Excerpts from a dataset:
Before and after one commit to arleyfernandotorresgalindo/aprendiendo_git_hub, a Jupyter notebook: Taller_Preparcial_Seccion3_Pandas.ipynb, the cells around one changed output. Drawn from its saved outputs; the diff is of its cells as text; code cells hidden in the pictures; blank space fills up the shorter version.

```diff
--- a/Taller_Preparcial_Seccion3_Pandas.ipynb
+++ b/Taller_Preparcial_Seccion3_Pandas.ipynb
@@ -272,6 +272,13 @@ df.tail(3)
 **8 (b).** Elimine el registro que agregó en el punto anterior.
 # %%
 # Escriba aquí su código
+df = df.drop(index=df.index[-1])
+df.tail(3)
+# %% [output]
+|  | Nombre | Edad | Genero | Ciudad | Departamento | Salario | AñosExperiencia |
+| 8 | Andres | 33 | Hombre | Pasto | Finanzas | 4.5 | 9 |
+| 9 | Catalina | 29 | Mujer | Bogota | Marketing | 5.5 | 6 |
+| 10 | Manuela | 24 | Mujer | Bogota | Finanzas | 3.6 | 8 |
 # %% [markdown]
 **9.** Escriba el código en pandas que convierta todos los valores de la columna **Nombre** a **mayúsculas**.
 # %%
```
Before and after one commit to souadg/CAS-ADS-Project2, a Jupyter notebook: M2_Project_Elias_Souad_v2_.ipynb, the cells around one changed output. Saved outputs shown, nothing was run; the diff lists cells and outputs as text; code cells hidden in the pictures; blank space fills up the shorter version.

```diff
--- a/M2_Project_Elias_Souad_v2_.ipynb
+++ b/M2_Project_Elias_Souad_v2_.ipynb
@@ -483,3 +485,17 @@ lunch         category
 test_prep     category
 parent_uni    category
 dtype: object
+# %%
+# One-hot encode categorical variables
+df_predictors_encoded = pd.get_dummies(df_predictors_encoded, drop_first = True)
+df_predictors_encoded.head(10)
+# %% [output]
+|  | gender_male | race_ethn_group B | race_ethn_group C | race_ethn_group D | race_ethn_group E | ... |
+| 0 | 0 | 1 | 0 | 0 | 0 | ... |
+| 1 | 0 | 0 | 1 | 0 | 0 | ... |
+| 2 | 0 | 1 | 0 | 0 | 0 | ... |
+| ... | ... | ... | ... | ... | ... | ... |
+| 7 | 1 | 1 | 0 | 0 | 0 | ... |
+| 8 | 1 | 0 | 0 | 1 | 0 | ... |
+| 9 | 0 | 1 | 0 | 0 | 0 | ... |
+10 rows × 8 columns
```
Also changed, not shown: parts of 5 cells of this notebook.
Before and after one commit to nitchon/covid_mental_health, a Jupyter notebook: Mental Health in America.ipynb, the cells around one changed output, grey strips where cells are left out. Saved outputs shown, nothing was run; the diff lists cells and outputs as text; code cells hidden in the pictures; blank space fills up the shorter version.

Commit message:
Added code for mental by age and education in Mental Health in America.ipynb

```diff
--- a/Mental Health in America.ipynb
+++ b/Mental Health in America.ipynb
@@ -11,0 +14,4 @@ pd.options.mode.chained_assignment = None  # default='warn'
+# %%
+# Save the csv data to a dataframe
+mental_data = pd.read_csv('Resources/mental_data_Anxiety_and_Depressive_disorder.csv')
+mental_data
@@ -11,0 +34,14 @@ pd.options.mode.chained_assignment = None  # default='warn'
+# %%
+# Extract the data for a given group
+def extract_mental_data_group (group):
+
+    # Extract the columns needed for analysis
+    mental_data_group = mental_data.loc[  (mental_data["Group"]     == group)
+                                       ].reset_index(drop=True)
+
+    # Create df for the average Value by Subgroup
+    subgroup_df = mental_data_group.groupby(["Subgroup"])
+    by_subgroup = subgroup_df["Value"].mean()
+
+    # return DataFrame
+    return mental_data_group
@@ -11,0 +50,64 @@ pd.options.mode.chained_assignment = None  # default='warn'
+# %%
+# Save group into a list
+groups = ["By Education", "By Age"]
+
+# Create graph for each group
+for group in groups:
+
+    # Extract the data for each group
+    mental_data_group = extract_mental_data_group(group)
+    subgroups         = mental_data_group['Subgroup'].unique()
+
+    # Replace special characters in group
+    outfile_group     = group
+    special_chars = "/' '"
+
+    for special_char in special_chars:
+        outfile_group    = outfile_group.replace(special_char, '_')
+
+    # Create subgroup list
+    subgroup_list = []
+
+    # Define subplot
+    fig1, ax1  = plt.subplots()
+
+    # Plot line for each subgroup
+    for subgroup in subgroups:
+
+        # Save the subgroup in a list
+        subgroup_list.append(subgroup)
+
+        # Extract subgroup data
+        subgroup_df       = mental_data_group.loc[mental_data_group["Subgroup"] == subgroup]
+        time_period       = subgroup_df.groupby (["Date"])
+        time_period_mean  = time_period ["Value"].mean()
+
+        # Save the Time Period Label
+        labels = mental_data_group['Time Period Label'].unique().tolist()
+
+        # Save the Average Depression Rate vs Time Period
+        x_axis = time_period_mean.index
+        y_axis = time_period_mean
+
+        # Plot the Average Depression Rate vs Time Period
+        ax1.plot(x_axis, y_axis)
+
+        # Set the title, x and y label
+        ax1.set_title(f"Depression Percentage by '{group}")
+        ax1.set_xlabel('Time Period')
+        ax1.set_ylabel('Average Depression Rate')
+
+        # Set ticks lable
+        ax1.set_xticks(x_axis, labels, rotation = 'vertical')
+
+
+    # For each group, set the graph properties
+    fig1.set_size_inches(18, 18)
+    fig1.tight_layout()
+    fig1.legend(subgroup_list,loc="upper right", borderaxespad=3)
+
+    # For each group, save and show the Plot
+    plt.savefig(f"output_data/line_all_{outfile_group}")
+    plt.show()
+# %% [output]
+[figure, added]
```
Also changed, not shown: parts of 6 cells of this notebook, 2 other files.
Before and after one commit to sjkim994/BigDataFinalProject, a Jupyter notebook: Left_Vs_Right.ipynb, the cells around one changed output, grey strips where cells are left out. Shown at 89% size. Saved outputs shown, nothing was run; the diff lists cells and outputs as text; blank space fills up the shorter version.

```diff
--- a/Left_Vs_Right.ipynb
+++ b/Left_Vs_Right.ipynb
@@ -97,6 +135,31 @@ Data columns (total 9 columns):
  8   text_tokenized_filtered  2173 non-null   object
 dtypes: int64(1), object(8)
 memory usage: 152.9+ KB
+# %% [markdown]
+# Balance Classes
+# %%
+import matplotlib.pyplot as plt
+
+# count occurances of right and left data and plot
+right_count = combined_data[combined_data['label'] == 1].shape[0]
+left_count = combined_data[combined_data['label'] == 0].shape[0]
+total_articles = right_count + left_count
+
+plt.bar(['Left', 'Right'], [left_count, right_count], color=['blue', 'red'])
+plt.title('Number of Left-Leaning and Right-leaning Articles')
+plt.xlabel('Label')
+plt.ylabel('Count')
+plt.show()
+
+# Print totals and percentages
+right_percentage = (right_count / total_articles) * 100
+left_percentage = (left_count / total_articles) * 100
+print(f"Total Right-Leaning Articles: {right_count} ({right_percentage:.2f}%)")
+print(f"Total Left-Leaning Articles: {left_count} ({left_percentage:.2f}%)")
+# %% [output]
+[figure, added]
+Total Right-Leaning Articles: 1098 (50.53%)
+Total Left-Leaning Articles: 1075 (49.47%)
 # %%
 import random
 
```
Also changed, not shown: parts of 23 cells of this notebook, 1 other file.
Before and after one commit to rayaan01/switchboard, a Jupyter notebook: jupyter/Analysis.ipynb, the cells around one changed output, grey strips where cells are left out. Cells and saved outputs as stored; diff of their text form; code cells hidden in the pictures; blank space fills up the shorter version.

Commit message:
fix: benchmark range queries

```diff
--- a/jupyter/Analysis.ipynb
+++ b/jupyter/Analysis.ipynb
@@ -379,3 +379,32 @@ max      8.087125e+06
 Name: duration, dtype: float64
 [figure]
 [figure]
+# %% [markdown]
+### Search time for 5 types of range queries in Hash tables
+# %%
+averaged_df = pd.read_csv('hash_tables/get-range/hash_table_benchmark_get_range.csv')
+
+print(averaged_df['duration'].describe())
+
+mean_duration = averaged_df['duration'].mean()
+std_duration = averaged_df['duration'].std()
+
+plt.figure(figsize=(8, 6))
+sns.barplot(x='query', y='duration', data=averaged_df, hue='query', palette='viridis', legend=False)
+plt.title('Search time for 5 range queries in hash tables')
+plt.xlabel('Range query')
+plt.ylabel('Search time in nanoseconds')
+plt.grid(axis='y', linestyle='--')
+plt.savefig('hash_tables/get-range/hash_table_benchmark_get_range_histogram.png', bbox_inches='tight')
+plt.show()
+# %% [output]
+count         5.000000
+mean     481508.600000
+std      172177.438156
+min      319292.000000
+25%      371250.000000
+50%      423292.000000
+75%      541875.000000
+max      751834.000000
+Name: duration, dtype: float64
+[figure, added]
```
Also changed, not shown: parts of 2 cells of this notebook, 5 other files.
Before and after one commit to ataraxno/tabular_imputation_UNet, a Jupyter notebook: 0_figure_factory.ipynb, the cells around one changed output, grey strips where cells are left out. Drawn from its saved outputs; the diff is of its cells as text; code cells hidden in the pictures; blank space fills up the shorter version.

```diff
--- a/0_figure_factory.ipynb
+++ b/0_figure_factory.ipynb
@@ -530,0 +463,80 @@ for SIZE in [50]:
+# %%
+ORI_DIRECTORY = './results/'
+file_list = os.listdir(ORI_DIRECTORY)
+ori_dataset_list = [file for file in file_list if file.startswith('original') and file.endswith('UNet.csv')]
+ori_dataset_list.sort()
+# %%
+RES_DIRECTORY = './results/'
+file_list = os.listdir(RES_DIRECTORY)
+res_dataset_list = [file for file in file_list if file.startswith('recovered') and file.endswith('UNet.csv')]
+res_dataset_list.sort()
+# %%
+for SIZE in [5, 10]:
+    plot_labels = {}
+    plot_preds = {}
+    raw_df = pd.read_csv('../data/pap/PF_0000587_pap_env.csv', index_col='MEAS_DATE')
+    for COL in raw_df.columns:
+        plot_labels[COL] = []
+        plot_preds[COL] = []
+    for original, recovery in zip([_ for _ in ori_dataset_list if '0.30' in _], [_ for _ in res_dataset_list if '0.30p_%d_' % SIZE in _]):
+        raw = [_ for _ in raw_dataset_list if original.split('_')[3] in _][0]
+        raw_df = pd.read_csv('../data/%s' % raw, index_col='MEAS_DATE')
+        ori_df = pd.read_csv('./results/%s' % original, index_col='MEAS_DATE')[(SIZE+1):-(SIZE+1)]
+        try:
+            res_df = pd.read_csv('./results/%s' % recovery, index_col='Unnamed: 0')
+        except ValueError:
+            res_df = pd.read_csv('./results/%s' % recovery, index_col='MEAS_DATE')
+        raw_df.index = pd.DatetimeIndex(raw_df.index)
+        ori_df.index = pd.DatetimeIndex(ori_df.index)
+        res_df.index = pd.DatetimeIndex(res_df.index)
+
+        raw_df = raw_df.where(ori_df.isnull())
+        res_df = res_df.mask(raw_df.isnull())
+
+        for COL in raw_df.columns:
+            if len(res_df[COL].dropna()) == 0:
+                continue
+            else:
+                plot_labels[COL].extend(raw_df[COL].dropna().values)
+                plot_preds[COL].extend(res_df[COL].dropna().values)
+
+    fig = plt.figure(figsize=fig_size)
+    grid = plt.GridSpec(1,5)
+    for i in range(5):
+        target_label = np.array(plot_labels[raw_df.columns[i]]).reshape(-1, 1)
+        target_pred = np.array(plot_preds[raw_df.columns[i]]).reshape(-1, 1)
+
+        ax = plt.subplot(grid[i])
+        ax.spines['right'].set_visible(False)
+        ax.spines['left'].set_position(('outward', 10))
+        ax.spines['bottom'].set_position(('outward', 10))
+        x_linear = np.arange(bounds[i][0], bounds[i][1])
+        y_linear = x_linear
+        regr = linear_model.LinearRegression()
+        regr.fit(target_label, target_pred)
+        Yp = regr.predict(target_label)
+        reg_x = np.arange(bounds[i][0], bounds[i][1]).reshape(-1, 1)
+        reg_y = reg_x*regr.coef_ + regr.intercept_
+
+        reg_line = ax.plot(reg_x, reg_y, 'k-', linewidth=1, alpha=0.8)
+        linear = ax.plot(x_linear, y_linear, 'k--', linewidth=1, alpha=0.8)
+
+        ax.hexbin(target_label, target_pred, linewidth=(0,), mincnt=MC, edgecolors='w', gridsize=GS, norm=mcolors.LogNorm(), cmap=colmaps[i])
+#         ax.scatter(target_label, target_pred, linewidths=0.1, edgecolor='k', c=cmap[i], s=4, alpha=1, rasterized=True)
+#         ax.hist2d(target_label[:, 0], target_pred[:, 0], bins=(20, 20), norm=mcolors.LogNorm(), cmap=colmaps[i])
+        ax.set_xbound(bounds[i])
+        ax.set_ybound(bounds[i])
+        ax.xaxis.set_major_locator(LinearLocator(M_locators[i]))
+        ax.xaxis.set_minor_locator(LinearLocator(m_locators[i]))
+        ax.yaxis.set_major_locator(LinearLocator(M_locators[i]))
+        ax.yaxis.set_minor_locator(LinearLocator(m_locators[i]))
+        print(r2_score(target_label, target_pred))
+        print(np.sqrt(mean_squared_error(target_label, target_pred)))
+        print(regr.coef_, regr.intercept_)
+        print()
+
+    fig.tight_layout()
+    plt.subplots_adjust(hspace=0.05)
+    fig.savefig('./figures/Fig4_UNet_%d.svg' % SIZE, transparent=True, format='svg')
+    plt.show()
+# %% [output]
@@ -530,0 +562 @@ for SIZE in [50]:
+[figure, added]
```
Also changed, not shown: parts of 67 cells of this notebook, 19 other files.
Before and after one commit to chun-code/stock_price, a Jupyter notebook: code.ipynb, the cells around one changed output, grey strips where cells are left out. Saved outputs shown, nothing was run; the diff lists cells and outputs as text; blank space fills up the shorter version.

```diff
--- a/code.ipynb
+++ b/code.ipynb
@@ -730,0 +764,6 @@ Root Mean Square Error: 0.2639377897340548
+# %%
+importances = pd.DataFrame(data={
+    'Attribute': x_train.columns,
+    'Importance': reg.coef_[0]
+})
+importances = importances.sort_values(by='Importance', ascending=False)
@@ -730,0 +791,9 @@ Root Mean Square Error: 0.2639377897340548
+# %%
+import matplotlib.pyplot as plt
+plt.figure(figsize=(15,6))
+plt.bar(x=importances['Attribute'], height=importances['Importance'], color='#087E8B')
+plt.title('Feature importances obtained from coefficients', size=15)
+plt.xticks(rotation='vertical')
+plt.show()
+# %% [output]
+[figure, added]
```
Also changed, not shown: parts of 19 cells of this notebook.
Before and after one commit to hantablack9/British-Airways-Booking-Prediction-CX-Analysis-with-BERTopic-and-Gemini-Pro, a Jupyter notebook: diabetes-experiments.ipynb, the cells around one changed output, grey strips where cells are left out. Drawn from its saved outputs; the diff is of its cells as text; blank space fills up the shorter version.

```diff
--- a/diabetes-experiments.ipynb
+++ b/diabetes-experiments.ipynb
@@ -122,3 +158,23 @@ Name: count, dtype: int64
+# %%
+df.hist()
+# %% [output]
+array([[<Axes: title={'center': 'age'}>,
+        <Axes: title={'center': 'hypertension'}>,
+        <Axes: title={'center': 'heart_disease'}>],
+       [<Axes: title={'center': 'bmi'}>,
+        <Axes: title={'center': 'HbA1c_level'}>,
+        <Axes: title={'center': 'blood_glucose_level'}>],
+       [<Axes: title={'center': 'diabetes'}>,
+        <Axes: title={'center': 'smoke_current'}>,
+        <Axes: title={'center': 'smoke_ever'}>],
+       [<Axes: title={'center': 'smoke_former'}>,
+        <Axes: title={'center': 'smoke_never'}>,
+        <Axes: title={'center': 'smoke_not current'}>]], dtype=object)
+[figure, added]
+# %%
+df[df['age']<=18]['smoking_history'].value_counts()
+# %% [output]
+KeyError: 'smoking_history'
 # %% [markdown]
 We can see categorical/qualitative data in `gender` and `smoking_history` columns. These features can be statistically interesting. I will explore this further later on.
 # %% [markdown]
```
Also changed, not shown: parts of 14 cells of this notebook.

**Work instructions**
Reproduce every line above that contains the string "this".

**Exercise solution**
Also changed, not shown: parts of 5 cells of this notebook.
Also changed, not shown: parts of 6 cells of this notebook, 2 other files.
Also changed, not shown: parts of 23 cells of this notebook, 1 other file.
Also changed, not shown: parts of 2 cells of this notebook, 5 other files.
Also changed, not shown: parts of 67 cells of this notebook, 19 other files.
Also changed, not shown: parts of 19 cells of this notebook.
 We can see categorical/qualitative data in `gender` and `smoking_history` columns. These features can be statistically interesting. I will explore this further later on.
Also changed, not shown: parts of 14 cells of this notebook.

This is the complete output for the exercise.